### PROBLEM TO WORK ON:
Line count for "form": state how many lines of the listing below contain it, without anything else.

### THE RECORDS:
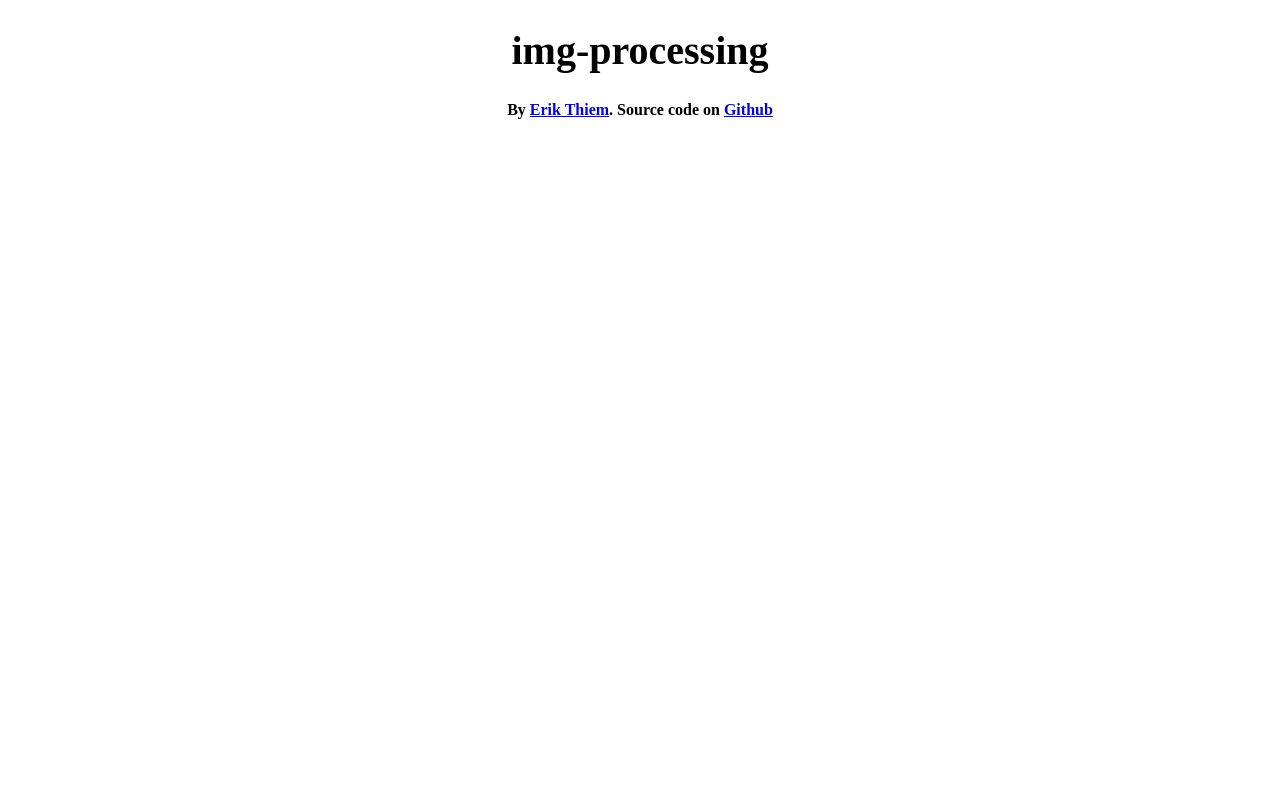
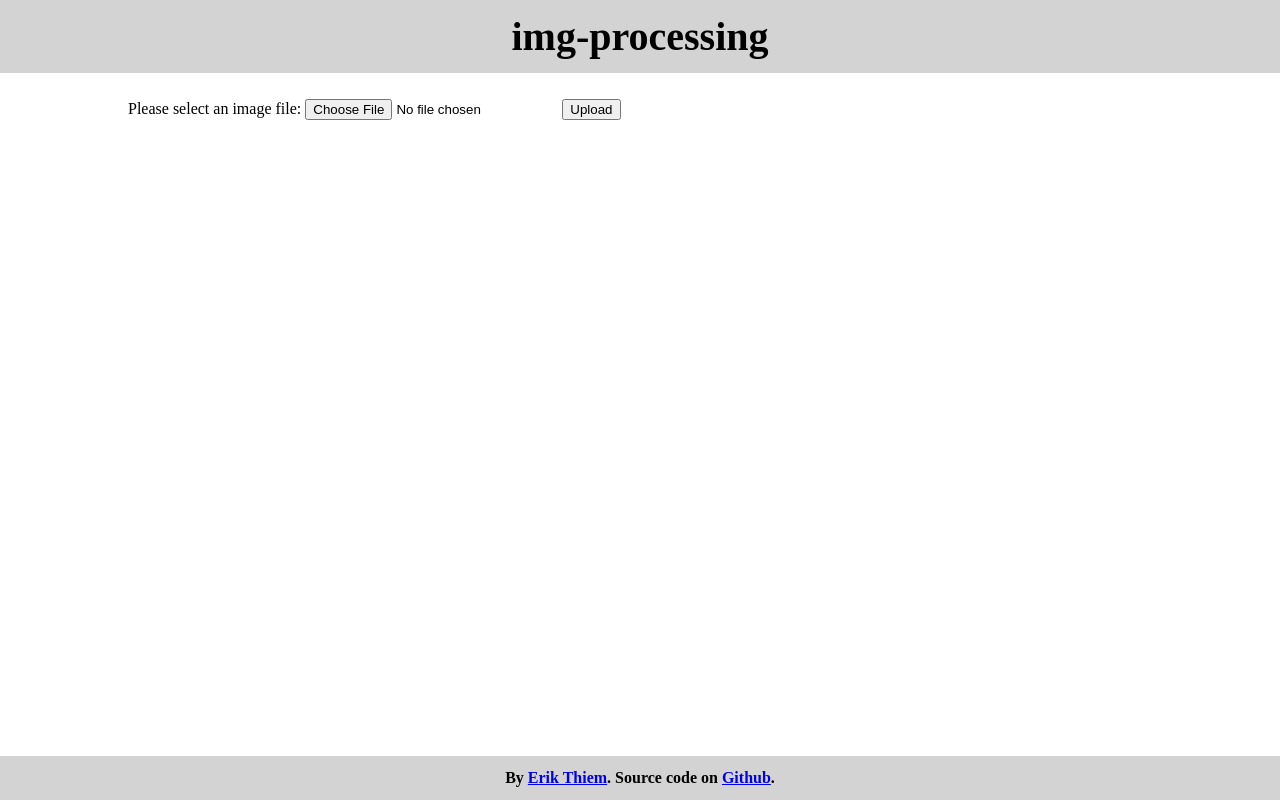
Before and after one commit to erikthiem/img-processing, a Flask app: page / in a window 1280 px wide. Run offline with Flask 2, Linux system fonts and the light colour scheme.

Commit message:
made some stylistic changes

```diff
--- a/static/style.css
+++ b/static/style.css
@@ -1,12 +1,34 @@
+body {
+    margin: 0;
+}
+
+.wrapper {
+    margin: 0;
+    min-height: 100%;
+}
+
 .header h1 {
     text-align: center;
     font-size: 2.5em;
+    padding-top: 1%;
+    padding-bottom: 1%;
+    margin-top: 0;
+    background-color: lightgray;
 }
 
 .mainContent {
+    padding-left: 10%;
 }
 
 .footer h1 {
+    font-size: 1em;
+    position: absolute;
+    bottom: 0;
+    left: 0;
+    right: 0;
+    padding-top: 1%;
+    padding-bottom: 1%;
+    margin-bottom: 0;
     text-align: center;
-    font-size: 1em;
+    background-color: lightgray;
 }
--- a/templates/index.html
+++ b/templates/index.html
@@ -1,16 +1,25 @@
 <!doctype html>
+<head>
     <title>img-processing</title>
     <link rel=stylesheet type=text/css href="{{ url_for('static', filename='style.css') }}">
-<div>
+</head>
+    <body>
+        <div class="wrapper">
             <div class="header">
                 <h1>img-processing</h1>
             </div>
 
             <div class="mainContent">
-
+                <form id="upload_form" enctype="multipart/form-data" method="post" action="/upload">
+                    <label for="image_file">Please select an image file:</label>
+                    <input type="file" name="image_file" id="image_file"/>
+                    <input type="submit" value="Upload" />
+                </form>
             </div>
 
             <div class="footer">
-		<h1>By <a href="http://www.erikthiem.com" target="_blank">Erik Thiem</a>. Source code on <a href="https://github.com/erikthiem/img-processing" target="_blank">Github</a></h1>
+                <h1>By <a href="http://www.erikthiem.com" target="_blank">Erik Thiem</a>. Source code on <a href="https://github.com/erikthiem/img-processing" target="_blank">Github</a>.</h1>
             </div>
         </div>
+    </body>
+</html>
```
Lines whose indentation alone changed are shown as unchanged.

### TASK OUTPUT:
2